Going through a divorce or a break-up from a significant relationship can be life-altering. While leaving a toxic relationship can be healthy in the long run, moving on can be quite difficult for most people at first. It is normal to feel sad and tearful, to have flashbacks of memories together and to want to isolate oneself to avoid answering questions from bystanders. It is also normal to feel guilty – “Could I have made this relationship work?” and to doubt the decision to break up, “Can I have it better than I did?” Feeling hurt, angry or scared is also quite natural. For most people, a lot of emotional work is needed to get through the first few days, weeks and months following a significant break-up, not to mention dealing with the logistics around a messy divorce.

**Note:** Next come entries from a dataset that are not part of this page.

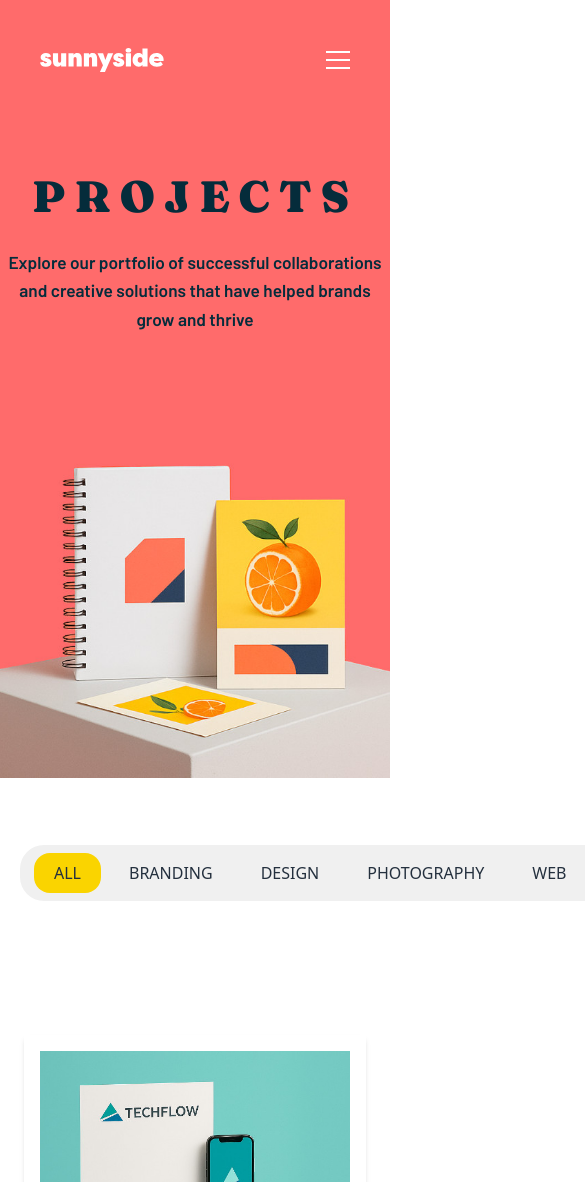
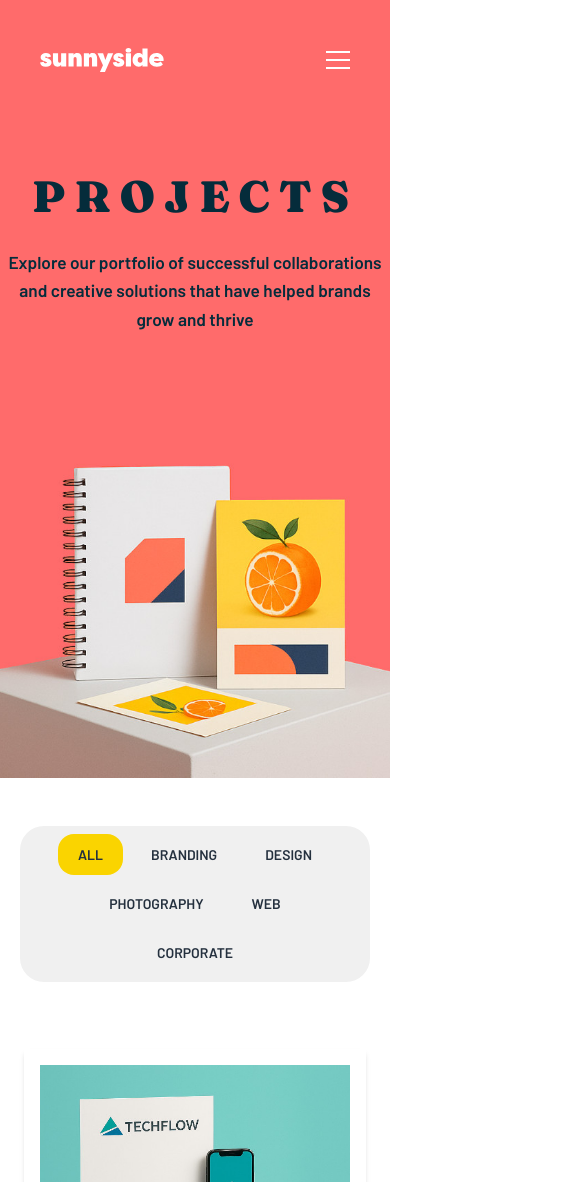
Before and after one commit to JakubM-I/agency-landing-page, a React (Vite) app: page /sunnyside/projects in a window 390 px wide. Shown: the top 1182 px of the page, 585 px wide, since content can reach past the window. Built offline with nearby package versions, Linux system fonts and the light colour scheme.

Commit message:
Projects menu styling, responsivnes

```diff
--- a/src/features/projects/ProjectsMenu/index.tsx
+++ b/src/features/projects/ProjectsMenu/index.tsx
@@ -57,12 +57,12 @@ const ProjectsMenu: React.FC<ProjectProps> = ({ items }) => {
     const query = searchParams.get("f") || "all";
 
     return (
-        <div className="py-16 sx:py-[67px] px-5 md:px-2 full:px-0">
-            <ul className="w-fit mx-auto text-grey-950 bg-grey-100 px-3.5 py-2 rounded-3xl flex items-center justify-center gap-2">
+        <div className="pt-12 md:pt-16 px-5 md:px-2 full:px-0">
+            <ul className="w-fit mx-auto text-grey-950 bg-grey-100 px-3.5 py-2 rounded-3xl flex flex-wrap md:flex-nowrap items-center justify-center gap-2">
                 {categories.map((category, index) => (
                     <li key={index} >
                         <button
-                            className={`pr-menu-item capitalize ${query === category ? "bg-yellow-500" : ""}`}
+                            className={`pr-menu-item ${query === category ? "bg-yellow-500" : ""}`}
                             data-filter={category}
                             onClick={filterOnClick}>
                             {category}
--- a/src/index.css
+++ b/src/index.css
@@ -179,7 +179,7 @@
     }
 
     .pr-menu-item{
-        @apply px-5 py-2 rounded-2xl transition duration-500 ease-in-out hover:bg-yellow-500 cursor-pointer uppercase;
+        @apply text-preset-12 md:text-preset-11 font-light px-5 py-2 rounded-2xl transition duration-500 ease-in-out hover:bg-yellow-500 cursor-pointer uppercase;
     }
 }
 
```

After the immediate pain and shock of the separation starts to lift, you have to try to seek out a new normal and to build a healthy relationship with yourself. Although there is no magic recipe, here are some positive ways of thinking and being that might be helpful:
- Forgive yourself: It takes two to tango. Regardless of the circumstances around your break-up, chances are that no one party is entirely to blame. Do not make yourself suffer through guilt and anxiety by perseverating on your role to play in the break up.
- Prioritize on self-care: Take all the time and energy that you spent on yourselves as a couple and use it towards taking care of yourself. Prioritize your own emotional care and well-being, whether that means making time for exercise, eating well or enjoying some spa time to energize yourself. Get involved in that hobby that you never took up or go travel if your situation permits.
- Seek support: As you are working on yourself singularly, it is essential to reach out to family and friends for support. This can be especially difficult if your natural inclination is to retreat and isolate yourself. But you will likely feel better talking about your emotions with someone that cares about your well-being. You can also try to seek out professional help from a counselor or therapist if that helps you to work through your emotions.
- Establish a working relationship with your ex-partner: This is crucial, especially if you share children and plan to co-parent or if you think that you will run into each other in social or professional gatherings. A working relationship will not only make life logistically easier but it will prevent you from being triggered every time you come across your partner.
Commit yourself to letting your past make you better, not bitter. Life will move on, one way or another. At some point, you have to learn to let go of your grief in a healthy way and think about how you grew as a result of this challenge in your life. Take these lessons and try to become a better person, whatever that means for you in your life. Giving yourself time and getting support are antidotes to the anguish of separation. But the most important factor in the equation of getting back on your feet is taking care of you.